**Directions for this task:**
For this exercise, report every line of the material that includes "docs".

* * *

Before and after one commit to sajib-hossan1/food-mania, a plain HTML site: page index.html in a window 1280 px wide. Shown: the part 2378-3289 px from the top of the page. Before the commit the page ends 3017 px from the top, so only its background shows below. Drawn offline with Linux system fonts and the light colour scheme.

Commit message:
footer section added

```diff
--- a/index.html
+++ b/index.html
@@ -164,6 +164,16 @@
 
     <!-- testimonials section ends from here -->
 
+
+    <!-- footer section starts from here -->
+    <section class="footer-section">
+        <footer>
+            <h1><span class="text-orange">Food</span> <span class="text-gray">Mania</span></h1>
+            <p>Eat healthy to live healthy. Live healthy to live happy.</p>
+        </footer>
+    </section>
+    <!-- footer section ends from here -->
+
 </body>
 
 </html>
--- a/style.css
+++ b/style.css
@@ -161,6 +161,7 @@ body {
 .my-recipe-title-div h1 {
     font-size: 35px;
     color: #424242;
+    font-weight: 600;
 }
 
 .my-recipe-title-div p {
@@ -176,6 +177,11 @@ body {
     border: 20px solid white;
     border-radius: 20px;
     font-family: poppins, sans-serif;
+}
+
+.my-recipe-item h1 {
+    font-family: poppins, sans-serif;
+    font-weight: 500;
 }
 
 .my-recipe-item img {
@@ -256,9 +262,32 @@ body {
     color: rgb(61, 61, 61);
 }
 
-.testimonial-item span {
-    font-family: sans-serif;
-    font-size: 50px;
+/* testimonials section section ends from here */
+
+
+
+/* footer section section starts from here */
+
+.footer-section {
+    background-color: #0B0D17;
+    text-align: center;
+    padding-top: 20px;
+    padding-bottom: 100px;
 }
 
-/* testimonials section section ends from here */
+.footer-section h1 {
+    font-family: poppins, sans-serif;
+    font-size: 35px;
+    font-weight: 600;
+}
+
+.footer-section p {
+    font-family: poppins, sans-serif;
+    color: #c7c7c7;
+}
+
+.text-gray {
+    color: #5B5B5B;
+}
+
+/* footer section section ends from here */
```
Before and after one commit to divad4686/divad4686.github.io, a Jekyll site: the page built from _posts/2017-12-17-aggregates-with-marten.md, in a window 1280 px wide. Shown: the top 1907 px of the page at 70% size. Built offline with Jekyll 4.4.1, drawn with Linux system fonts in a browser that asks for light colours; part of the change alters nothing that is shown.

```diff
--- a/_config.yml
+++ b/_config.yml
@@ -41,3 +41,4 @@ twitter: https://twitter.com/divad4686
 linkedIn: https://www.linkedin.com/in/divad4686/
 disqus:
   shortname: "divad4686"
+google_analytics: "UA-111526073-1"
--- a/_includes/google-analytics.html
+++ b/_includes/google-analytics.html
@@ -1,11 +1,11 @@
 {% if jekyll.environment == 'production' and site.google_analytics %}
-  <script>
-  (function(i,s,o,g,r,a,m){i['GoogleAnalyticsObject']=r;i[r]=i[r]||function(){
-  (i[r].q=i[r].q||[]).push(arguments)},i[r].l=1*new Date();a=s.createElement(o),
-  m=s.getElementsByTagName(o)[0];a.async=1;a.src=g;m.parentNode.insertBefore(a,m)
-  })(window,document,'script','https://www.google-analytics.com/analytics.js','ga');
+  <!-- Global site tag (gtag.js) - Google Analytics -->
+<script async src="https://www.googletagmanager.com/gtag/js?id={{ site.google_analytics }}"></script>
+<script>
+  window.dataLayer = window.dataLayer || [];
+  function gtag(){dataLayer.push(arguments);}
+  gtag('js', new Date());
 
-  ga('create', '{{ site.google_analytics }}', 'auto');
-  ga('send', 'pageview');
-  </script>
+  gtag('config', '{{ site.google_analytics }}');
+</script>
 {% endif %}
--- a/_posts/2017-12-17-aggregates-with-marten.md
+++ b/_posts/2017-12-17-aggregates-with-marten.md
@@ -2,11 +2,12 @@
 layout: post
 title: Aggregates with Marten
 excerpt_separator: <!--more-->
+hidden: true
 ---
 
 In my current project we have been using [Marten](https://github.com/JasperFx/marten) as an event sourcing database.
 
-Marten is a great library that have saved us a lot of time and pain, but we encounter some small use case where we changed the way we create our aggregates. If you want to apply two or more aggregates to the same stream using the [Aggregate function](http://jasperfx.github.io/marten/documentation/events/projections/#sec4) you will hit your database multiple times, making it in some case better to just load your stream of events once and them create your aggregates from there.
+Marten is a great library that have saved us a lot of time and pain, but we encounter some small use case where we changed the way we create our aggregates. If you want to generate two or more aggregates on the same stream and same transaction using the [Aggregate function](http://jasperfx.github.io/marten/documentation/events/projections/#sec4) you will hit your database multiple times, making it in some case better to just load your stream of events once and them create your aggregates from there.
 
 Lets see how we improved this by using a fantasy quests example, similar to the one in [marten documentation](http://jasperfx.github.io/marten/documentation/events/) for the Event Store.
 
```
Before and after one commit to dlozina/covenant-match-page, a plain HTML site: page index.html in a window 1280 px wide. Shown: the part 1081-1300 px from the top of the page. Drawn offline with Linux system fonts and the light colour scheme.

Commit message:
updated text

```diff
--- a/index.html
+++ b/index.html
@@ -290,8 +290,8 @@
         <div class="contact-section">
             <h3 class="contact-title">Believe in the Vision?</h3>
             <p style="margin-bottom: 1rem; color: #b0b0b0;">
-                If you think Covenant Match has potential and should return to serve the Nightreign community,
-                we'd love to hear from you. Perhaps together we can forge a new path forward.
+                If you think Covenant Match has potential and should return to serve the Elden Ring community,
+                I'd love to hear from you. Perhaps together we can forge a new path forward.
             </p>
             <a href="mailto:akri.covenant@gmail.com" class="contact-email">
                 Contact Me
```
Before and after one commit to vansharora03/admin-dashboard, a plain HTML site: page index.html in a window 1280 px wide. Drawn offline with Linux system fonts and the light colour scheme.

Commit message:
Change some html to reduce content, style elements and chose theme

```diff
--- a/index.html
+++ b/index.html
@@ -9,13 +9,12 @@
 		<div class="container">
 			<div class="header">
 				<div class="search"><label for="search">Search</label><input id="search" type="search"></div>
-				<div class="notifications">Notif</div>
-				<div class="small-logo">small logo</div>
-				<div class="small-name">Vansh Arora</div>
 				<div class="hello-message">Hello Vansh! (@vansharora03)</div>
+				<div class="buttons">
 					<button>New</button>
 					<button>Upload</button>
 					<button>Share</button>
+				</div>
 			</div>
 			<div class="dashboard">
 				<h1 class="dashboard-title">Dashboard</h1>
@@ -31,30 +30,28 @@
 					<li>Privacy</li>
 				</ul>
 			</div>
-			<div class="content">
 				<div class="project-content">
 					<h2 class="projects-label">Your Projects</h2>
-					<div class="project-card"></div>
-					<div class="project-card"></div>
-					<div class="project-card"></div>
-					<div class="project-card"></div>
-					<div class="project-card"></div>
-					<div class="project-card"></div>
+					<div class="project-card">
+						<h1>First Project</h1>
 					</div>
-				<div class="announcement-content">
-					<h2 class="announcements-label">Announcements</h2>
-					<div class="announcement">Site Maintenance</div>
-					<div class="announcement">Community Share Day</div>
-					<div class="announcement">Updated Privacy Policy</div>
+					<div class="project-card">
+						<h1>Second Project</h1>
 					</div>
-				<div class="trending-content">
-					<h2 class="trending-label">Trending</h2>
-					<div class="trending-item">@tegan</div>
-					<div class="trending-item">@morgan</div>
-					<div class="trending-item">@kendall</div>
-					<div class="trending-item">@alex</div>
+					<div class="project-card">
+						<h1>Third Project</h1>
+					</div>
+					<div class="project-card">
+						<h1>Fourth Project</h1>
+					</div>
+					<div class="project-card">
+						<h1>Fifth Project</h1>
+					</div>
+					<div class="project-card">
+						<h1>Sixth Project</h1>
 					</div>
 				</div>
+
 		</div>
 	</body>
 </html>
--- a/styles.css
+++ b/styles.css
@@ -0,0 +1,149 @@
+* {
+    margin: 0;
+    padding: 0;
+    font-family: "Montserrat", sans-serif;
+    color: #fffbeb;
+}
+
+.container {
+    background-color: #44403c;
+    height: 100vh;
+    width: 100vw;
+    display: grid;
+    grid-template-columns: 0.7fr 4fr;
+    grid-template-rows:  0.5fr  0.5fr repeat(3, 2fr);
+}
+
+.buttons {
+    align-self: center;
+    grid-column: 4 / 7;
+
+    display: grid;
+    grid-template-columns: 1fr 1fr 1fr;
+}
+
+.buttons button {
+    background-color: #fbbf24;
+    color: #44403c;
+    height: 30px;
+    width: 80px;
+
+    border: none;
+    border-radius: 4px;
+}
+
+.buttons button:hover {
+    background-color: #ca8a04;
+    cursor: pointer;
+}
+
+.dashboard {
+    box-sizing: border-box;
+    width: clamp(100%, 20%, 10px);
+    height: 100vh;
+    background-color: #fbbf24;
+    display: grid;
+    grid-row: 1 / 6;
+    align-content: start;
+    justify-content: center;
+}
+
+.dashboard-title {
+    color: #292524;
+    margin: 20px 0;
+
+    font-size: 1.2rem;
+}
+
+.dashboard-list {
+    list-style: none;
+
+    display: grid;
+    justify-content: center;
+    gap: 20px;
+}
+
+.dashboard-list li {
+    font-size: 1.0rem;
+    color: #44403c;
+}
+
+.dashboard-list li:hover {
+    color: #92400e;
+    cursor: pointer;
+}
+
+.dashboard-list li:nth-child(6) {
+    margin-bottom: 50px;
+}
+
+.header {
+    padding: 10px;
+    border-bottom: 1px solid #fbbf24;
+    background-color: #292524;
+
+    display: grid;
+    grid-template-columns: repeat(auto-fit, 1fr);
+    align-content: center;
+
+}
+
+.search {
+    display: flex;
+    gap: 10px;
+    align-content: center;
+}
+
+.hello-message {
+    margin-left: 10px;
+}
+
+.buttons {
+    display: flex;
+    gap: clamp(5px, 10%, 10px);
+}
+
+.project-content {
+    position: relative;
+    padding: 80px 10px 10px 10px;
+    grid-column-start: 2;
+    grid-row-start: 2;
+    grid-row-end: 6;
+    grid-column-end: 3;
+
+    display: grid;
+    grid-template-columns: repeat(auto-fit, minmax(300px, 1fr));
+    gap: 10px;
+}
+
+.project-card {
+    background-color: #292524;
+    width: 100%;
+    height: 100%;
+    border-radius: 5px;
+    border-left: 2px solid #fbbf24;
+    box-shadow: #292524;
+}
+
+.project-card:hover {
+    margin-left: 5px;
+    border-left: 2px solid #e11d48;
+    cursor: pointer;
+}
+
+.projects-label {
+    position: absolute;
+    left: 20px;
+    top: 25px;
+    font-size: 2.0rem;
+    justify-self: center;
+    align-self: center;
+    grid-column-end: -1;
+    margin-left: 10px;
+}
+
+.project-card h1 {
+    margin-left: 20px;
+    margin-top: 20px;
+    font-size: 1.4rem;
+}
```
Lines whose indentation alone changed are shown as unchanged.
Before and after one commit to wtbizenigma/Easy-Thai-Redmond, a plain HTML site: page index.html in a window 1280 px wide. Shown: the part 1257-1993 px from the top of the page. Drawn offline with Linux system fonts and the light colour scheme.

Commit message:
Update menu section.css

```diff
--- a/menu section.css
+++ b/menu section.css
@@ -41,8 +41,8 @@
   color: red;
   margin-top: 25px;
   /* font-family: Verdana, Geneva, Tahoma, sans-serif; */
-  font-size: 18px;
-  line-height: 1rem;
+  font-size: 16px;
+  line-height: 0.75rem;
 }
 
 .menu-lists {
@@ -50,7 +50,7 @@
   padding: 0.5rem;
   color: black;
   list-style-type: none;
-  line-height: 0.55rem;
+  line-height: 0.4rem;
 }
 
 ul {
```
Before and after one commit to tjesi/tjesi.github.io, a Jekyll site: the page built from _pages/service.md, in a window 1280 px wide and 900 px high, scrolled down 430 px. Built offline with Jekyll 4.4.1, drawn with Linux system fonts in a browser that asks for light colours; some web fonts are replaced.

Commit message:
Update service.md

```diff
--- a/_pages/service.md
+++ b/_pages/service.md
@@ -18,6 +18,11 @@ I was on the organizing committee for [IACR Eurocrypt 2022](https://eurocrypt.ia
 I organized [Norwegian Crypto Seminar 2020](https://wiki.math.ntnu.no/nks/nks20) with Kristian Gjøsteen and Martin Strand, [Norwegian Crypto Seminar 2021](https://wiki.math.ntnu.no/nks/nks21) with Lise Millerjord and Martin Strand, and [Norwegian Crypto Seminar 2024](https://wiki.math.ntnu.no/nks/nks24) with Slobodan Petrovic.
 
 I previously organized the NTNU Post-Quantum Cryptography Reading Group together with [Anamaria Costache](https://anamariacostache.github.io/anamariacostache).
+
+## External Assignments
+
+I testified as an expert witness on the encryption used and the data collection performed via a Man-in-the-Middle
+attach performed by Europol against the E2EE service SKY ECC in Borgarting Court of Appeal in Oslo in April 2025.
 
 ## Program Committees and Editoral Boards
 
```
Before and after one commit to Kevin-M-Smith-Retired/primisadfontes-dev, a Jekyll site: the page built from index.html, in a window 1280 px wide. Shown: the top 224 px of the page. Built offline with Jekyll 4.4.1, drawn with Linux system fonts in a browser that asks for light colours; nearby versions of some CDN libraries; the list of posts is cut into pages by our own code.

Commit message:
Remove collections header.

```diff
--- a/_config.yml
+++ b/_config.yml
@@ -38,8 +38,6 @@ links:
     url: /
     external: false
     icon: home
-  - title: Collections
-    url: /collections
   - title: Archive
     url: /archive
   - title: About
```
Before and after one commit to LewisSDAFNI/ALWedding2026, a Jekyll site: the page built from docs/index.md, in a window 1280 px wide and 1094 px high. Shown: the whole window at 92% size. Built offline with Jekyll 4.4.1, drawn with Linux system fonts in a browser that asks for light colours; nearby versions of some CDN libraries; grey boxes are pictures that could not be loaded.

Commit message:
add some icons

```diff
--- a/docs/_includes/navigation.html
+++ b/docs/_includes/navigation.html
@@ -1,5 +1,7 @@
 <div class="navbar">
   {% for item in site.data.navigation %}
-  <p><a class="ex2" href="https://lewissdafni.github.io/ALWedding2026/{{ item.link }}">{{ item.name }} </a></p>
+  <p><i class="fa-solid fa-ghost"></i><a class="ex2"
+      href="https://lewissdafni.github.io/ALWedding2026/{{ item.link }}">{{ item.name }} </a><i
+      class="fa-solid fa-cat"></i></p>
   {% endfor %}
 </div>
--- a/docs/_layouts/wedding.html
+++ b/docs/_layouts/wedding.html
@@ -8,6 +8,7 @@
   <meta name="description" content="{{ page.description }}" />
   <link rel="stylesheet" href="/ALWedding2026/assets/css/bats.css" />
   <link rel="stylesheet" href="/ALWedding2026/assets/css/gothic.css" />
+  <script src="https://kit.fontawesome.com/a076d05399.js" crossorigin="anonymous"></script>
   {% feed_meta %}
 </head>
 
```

* * *

**Response box:**
Before and after one commit to LewisSDAFNI/ALWedding2026, a Jekyll site: the page built from docs/index.md, in a window 1280 px wide and 1094 px high. Shown: the whole window at 92% size. Built offline with Jekyll 4.4.1, drawn with Linux system fonts in a browser that asks for light colours; nearby versions of some CDN libraries; grey boxes are pictures that could not be loaded.
--- a/docs/_includes/navigation.html
+++ b/docs/_includes/navigation.html
--- a/docs/_layouts/wedding.html
+++ b/docs/_layouts/wedding.html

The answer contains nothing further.